WHAT THE TASK REQUIRES -
Copy every line below that has the word "lower" in it.

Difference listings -

########################################

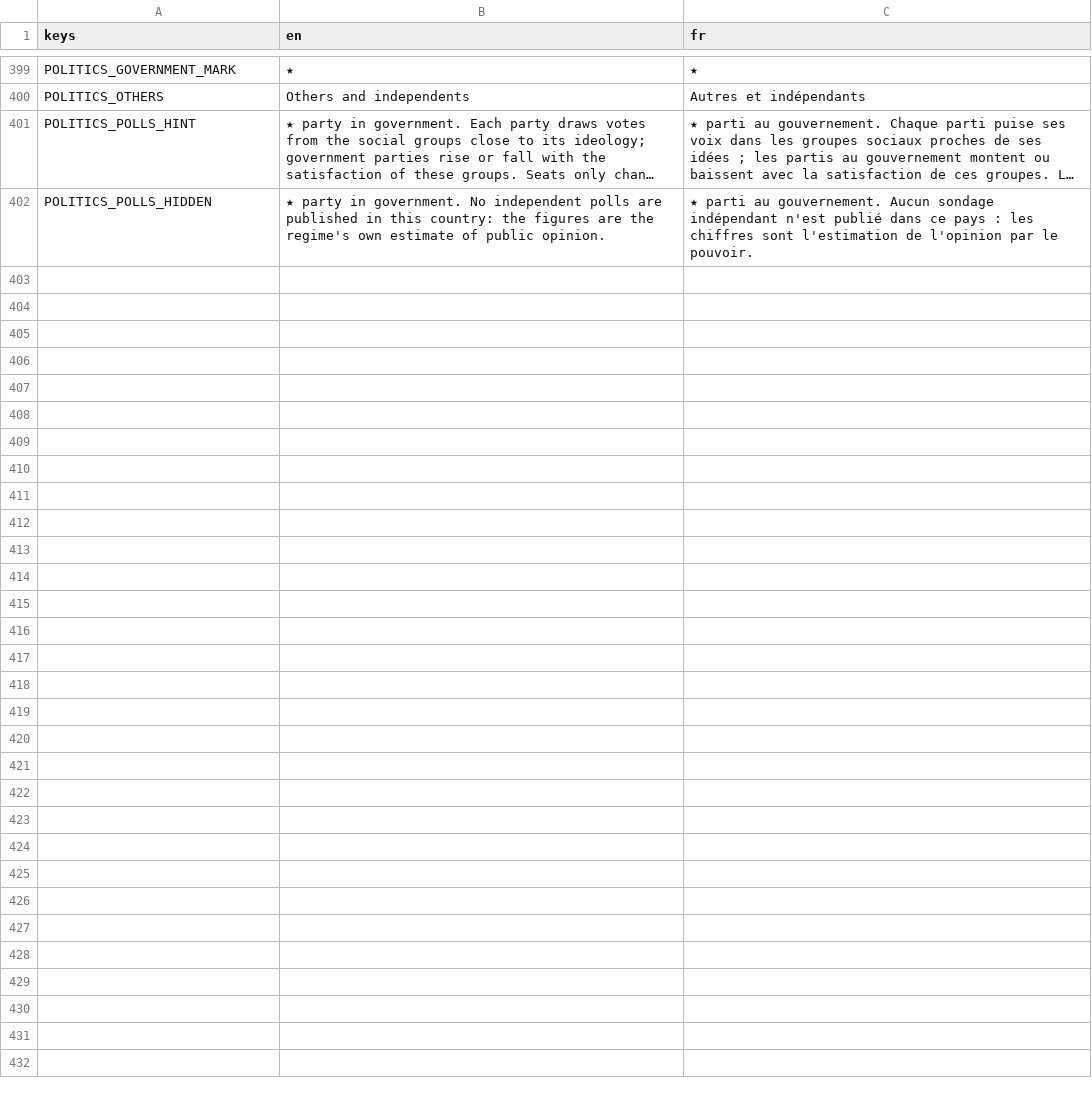
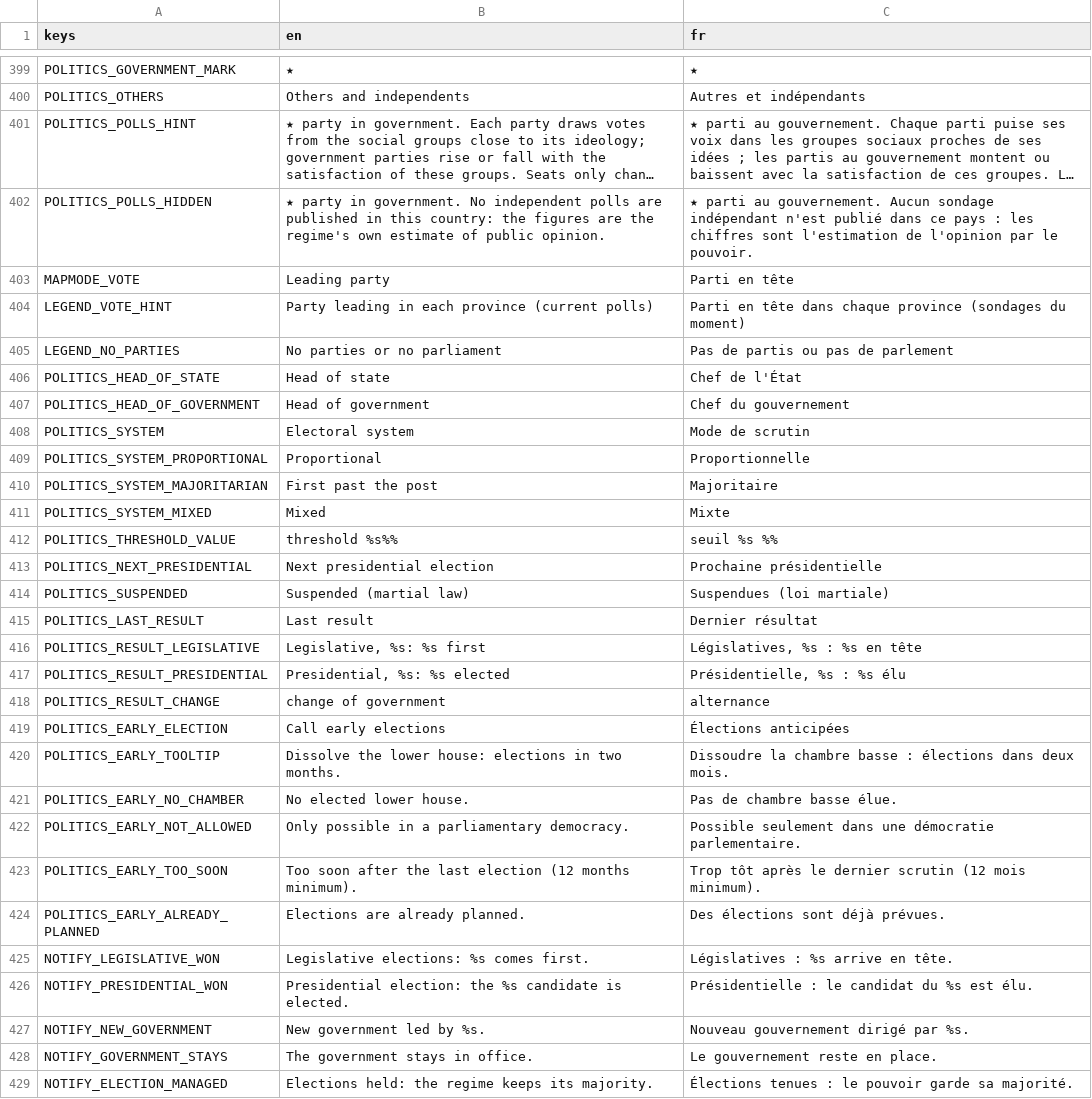
Before and after one commit to Chronos8001/Statecraft, a CSV file: data/localization/ui.csv, drawn as a sheet; only a part is shown, gaps mark what is left out; long unchanged cells end in …; the diff names each change by its address in the sheet, - before the commit and + after, or states it on an @@ line.

Commit message:
feat(ui): afficher les élections et le parti en tête par province

```diff
--- a/data/localization/ui.csv
+++ b/data/localization/ui.csv
+row 403: MAPMODE_VOTE | Leading party | Parti en tête
+row 404: LEGEND_VOTE_HINT | Party leading in each province (current polls) | Parti en tête dans chaque province (sondages du moment)
+row 405: LEGEND_NO_PARTIES | No parties or no parliament | Pas de partis ou pas de parlement
+row 406: POLITICS_HEAD_OF_STATE | Head of state | Chef de l'État
+row 407: POLITICS_HEAD_OF_GOVERNMENT | Head of government | Chef du gouvernement
+row 408: POLITICS_SYSTEM | Electoral system | Mode de scrutin
+row 409: POLITICS_SYSTEM_PROPORTIONAL | Proportional | Proportionnelle
+row 410: POLITICS_SYSTEM_MAJORITARIAN | First past the post | Majoritaire
+row 411: POLITICS_SYSTEM_MIXED | Mixed | Mixte
+row 412: POLITICS_THRESHOLD_VALUE | threshold %s%% | seuil %s %%
+row 413: POLITICS_NEXT_PRESIDENTIAL | Next presidential election | Prochaine présidentielle
+row 414: POLITICS_SUSPENDED | Suspended (martial law) | Suspendues (loi martiale)
+row 415: POLITICS_LAST_RESULT | Last result | Dernier résultat
+row 416: POLITICS_RESULT_LEGISLATIVE | Legislative, %s: %s first | Législatives, %s : %s en tête
+row 417: POLITICS_RESULT_PRESIDENTIAL | Presidential, %s: %s elected | Présidentielle, %s : %s élu
+row 418: POLITICS_RESULT_CHANGE | change of government | alternance
+row 419: POLITICS_EARLY_ELECTION | Call early elections | Élections anticipées
+row 420: POLITICS_EARLY_TOOLTIP | Dissolve the lower house: elections in two months. | Dissoudre la chambre basse : élections dans deux mois.
+row 421: POLITICS_EARLY_NO_CHAMBER | No elected lower house. | Pas de chambre basse élue.
+row 422: POLITICS_EARLY_NOT_ALLOWED | Only possible in a parliamentary democracy. | Possible seulement dans une démocratie parlementaire.
+row 423: POLITICS_EARLY_TOO_SOON | Too soon after the last election (12 months minimum). | Trop tôt après le dernier scrutin (12 mois minimum).
+row 424: POLITICS_EARLY_ALREADY_PLANNED | Elections are already planned. | Des élections sont déjà prévues.
+row 425: NOTIFY_LEGISLATIVE_WON | Legislative elections: %s comes first. | Législatives : %s arrive en tête.
+row 426: NOTIFY_PRESIDENTIAL_WON | Presidential election: the %s candidate is elected. | Présidentielle : le candidat du %s est élu.
+row 427: NOTIFY_NEW_GOVERNMENT | New government led by %s. | Nouveau gouvernement dirigé par %s.
+row 428: NOTIFY_GOVERNMENT_STAYS | The government stays in office. | Le gouvernement reste en place.
+row 429: NOTIFY_ELECTION_MANAGED | Elections held: the regime keeps its majority. | Élections tenues : le pouvoir garde sa majorité.
```
Also changed, not shown: 11 other files.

########################################

FINAL ANSWER -
+row 420: POLITICS_EARLY_TOOLTIP | Dissolve the lower house: elections in two months. | Dissoudre la chambre basse : élections dans deux mois.
+row 421: POLITICS_EARLY_NO_CHAMBER | No elected lower house. | Pas de chambre basse élue.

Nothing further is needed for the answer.